Antonioni has a documentary vision underlying his classic films,this acts like a corrective to any kind of indulgence.Invited to China by MaoZe Dung for 8 weeks to document the effects of the Cultural Revolution on a presumption of shared values under constant chaperone,so as not to stray from the prearranged puppet-shows, acrobats, propaganda songs and indoctrinated story,there are moments he steals from his minders,out of the sides of their vision,sights of the people of China going about their daily routine out of the various cities and provinces. He intended solely to "present a large collection of faces,gestures,customs."This is a time capsule of an unknown China in the early 70s released into the West by a great master of film.Chung Kuo Cina was condemned by the Chinese as anti-Chinese imperialistic slander for not showing off the great achievements of the Cultural Revolution leading to a 32 year ban.This 208 minute version consists of 3 parts.The first part,taken around Beijing,includes a cotton factory, older sections of the city,and a clinic where a caesarean operation is performed,using acupuncture.The Great Wall of China is spectacular,although there are broken sections.
In documenting what he refers to as "mundane daily activity", Antonioni films the people as he finds them, with much attention paid to lingering shots of individual faces, ignoring one town governor's hasty attempts to force elderly residents out of the camera's sightlines,frantically insisting that everything be captured "properly".For all the sequences of immaculately behaved children reciting songs about the wonders of collectivism, it was a single shot of them running into the playground with which the censors took umbrage, at odds with the studious picture of youth they wished to present.He filmed structures like bridges more poetically.By playing around with imagery the Chinese saw him as destroying the propaganda of stability . Each section of Chung Kuo China takes in a different city or province on the crew's journey, beginning in Tiananmen Square (where we first hear the film's title theme "We Love Tiananmen Square") and ending in Shanghai. Antonioni is quick to admit that his portrait of China barely scratches the surface, quoting an old Chinese saying that "You can depict a Tiger's skin, but not its heart", but he's clearly seduced by the country's natural beauty, especially as the control exerted by his chaperones appears to loosen the further from Beijing they travel.People do Tai Chi exercises in squares.
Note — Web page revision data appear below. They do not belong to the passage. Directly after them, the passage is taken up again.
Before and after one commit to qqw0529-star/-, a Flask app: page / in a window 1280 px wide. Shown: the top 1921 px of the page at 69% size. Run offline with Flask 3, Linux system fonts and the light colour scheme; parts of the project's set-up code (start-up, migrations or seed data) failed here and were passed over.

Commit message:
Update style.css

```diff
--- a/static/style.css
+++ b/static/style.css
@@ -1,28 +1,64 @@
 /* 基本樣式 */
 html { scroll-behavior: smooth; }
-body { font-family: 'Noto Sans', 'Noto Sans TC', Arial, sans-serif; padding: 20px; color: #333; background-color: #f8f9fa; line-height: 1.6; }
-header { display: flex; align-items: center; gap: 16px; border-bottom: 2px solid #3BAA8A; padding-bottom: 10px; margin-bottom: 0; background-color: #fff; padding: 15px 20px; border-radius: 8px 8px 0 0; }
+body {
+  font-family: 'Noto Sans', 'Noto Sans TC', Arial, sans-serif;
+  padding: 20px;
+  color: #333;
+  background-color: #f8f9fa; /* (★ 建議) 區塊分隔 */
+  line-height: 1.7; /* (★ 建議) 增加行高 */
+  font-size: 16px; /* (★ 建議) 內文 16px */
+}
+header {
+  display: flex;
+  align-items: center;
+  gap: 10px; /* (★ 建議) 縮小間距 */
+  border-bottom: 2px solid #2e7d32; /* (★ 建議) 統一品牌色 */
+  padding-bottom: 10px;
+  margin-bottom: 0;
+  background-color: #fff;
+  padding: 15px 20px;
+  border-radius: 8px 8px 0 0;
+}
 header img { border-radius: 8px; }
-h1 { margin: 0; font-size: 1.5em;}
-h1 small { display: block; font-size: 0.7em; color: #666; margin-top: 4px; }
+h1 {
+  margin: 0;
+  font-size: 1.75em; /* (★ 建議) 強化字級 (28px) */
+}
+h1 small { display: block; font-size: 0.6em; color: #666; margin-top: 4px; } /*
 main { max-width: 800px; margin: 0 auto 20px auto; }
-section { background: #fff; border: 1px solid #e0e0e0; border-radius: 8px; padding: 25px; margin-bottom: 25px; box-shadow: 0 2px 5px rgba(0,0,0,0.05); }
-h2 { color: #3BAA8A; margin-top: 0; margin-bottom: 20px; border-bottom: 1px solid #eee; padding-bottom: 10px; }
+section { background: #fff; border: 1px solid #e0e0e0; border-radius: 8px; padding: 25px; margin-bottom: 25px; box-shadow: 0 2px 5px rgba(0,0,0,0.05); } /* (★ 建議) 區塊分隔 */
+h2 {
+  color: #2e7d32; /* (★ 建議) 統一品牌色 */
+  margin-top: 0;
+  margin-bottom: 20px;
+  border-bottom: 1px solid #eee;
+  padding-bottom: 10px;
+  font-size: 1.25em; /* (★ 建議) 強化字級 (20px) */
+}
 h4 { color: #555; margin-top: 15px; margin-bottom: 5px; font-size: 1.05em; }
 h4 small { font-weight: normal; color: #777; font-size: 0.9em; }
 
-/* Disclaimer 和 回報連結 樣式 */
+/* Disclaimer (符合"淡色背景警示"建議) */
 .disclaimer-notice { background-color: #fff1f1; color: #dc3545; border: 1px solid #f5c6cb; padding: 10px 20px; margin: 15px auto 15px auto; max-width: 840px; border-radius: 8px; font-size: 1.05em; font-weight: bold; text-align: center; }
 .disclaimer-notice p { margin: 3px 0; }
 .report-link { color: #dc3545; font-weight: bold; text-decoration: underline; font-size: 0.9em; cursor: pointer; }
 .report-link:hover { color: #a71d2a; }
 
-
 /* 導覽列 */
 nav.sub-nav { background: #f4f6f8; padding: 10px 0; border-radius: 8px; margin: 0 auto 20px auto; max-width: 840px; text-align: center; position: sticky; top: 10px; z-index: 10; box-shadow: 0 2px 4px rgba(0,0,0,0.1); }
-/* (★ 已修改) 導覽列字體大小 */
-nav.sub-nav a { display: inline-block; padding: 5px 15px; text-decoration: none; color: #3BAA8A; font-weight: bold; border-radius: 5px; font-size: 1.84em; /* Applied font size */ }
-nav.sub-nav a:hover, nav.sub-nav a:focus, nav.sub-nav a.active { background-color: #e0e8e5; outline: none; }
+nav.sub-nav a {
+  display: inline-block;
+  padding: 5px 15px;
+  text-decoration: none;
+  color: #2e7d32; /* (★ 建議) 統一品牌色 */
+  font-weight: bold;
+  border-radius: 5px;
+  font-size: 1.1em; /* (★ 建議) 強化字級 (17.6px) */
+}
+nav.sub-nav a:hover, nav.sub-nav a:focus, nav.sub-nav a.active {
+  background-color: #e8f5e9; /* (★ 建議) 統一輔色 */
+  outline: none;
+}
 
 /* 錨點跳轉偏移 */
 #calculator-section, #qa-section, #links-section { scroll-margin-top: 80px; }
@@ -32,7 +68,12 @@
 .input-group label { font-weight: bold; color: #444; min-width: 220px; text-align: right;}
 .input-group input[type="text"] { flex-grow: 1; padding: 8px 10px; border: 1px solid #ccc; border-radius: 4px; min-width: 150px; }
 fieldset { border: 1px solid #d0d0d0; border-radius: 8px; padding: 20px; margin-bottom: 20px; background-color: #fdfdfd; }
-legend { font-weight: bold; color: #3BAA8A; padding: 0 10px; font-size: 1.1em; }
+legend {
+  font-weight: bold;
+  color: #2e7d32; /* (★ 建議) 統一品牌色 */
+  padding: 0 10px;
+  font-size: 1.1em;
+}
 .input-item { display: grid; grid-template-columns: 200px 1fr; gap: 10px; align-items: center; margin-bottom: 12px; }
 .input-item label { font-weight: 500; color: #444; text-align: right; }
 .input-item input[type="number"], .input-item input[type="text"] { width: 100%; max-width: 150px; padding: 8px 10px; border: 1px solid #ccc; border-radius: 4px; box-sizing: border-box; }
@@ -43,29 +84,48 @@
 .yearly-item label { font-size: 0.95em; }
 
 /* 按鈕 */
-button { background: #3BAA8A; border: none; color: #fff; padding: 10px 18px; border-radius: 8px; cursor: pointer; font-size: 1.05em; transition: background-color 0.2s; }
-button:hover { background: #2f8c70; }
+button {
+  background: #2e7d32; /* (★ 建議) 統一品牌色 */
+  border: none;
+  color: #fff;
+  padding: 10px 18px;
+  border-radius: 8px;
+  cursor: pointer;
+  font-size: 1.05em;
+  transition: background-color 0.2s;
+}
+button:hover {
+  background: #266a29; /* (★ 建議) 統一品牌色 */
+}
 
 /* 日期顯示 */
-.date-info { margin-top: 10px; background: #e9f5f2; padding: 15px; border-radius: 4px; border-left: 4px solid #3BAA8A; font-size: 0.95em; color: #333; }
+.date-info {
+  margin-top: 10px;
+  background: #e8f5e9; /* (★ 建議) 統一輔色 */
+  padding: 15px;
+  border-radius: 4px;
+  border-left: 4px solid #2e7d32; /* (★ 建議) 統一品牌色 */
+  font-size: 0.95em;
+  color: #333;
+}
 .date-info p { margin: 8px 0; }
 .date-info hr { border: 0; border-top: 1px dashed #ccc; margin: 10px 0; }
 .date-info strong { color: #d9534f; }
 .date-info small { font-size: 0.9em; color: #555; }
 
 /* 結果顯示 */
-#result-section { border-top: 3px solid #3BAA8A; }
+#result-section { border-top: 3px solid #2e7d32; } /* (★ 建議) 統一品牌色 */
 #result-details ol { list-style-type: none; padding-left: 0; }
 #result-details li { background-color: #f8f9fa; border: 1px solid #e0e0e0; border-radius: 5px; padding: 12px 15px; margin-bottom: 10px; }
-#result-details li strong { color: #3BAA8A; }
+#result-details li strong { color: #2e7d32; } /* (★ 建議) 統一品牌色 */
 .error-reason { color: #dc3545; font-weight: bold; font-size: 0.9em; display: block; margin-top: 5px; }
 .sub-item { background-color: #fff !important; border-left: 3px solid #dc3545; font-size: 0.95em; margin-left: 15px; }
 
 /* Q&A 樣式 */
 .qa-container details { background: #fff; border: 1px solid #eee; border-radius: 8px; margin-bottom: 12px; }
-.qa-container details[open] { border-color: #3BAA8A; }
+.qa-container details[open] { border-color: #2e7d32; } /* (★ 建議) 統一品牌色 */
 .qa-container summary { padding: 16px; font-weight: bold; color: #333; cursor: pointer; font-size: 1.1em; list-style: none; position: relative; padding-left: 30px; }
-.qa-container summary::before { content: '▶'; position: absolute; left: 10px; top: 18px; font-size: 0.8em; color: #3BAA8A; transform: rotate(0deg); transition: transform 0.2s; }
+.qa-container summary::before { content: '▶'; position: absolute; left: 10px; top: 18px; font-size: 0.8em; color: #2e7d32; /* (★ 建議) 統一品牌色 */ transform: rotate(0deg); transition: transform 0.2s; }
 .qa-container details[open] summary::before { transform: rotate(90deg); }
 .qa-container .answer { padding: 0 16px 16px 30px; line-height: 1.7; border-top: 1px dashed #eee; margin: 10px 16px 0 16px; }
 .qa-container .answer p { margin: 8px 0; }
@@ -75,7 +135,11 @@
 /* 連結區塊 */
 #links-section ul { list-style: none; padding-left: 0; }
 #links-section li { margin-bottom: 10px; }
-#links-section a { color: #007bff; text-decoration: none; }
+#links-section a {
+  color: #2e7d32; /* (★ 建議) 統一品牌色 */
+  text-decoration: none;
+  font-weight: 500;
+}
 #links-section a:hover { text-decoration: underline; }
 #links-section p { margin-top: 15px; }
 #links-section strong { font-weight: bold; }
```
Some of the best footage comes when travelling through the Henan Province, especially when the crew have to jump from a moving vehicle to capture the rare instance of a private market in full swing, despite their guides' futile attempts to stop them. The network of canals that make up Suzhou City provide some of the most beautiful imagery in the film, whilst a stop at China's largest factory recalls the industrial landscapes of Il Deserto Rosso (1964), but it's a ghost town of straw huts in the centre of Shanghai, left to commemorate the Sino-Japanese war, that prove the most eerily evocative. "For one fourth of the earth's population, we're so unfamiliar that it fills us with awe", the narration says, and one gets the impression that Antonioni is aware of the cultural importance of such privileged access to what would remain a closed world for years to come, "China has opened its doors, but still remains a distant and largely unknown world".With the restless curiosity of Marco Polo Antonioni tenderly takes in the faces of this alien world in tea houses and restaurants,street scenes where bicycles tinkle and on boats,he also illegally captures a war-ship briefly.This important pre-Capitalist China is an important social document of a lost era.There are some scratches to the film and the 3 parts are all compressed on one disc.You feel this revolution has met its match in a director who respects the collectivist vision in reducing malnutrition.No extras.In colour.